Change detection outputs
——————

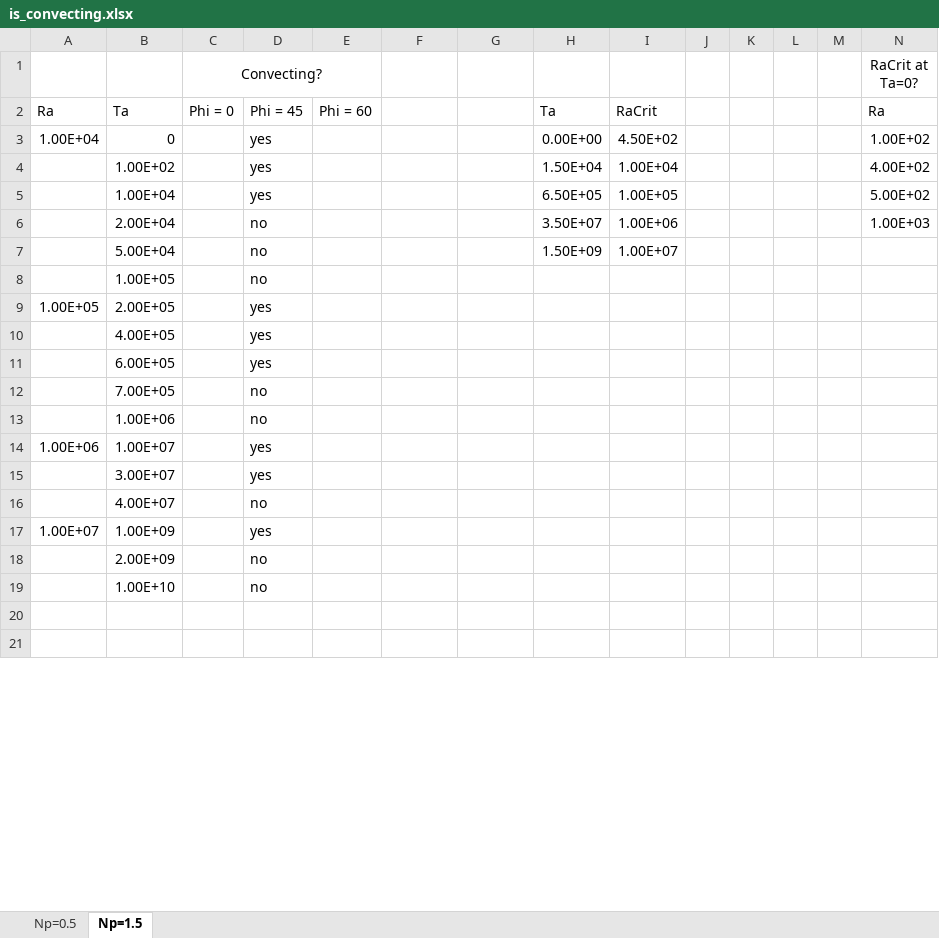
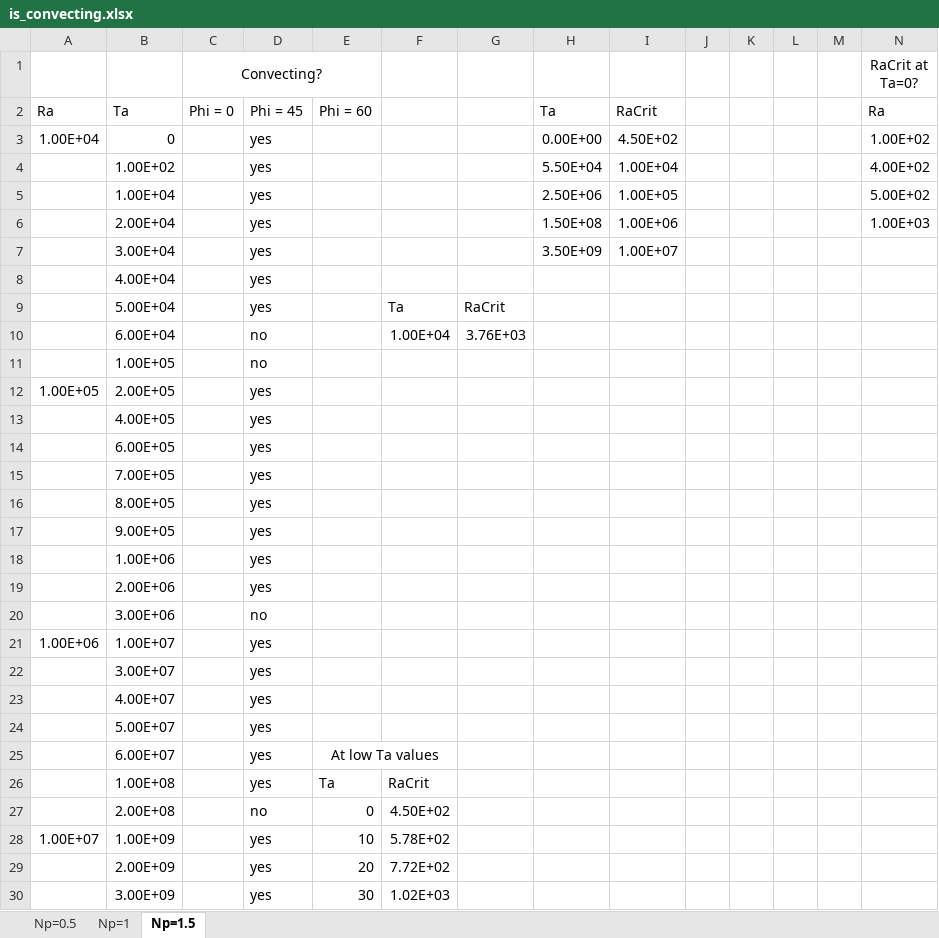
Before and after one commit to dbarker1/Queen-Mary, an Excel workbook: is_convecting.xlsx, sheet Np=1.5, drawn as a sheet; only a part is shown; values as stored, in another font and other column widths than the file's, no borders; charts and pictures not drawn; removed rows and columns are numbered as before the commit, all else as after; rows hold the shown columns only; the diff covers the shown part only; the diff names each change by its address in the sheet, - before the commit and + after, or states it on an @@ line.

```diff
--- a/is_convecting.xlsx (sheet Np=1.5)
+++ b/is_convecting.xlsx (sheet Np=1.5)
+sheet tab: Np=1
-H4: 1.50E+04
+H4: 5.50E+04
-H5: 6.50E+05
+H5: 2.50E+06
-D6: no
+D6: yes
-H6: 3.50E+07
+H6: 1.50E+08
-row 7:  | 5.00E+04 |  | no |  |  |  | 1.50E+09 | 1.00E+07
+row 7:  | 3.00E+04 |  | yes |  |  |  | 3.50E+09 | 1.00E+07
+row 8:  | 4.00E+04 |  | yes
+row 9:  | 5.00E+04 |  | yes |  | Ta | RaCrit
+row 10:  | 6.00E+04 |  | no |  | 1.00E+04 | 3.76E+03
-D15: no
+D15: yes
-row 13:  | 1.00E+06 |  | no
+row 16:  | 8.00E+05 |  | yes
+row 17:  | 9.00E+05 |  | yes
+row 18:  | 1.00E+06 |  | yes
+row 19:  | 2.00E+06 |  | yes
+row 20:  | 3.00E+06 |  | no
-D23: no
+D23: yes
+row 24:  | 5.00E+07 |  | yes
+row 25:  | 6.00E+07 |  | yes | At low Ta values
+row 26:  | 1.00E+08 |  | yes | Ta | RaCrit
+row 27:  | 2.00E+08 |  | no | 0 | 4.50E+02
-E28: (empty)
+E28: 10
-F28: (empty)
+F28: 5.78E+02
-row 18:  | 2.00E+09 |  | no
-row 19:  | 1.00E+10 |  | no
-row 29: (empty)
+row 29:  | 2.00E+09 |  | yes | 20 | 7.72E+02
-row 30: (empty)
+row 30:  | 3.00E+09 |  | yes | 30 | 1.02E+03
```
Also changed, not shown: 9 removed rows and 12 edited cells elsewhere in this sheet, sheet Np=0.5, charts or pictures.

——————

Please show every line of the entries above that contains the word "xlsx".

Before and after one commit to dbarker1/Queen-Mary, an Excel workbook: is_convecting.xlsx, sheet Np=1.5, drawn as a sheet; only a part is shown; values as stored, in another font and other column widths than the file's, no borders; charts and pictures not drawn; removed rows and columns are numbered as before the commit, all else as after; rows hold the shown columns only; the diff covers the shown part only; the diff names each change by its address in the sheet, - before the commit and + after, or states it on an @@ line.
--- a/is_convecting.xlsx (sheet Np=1.5)
+++ b/is_convecting.xlsx (sheet Np=1.5)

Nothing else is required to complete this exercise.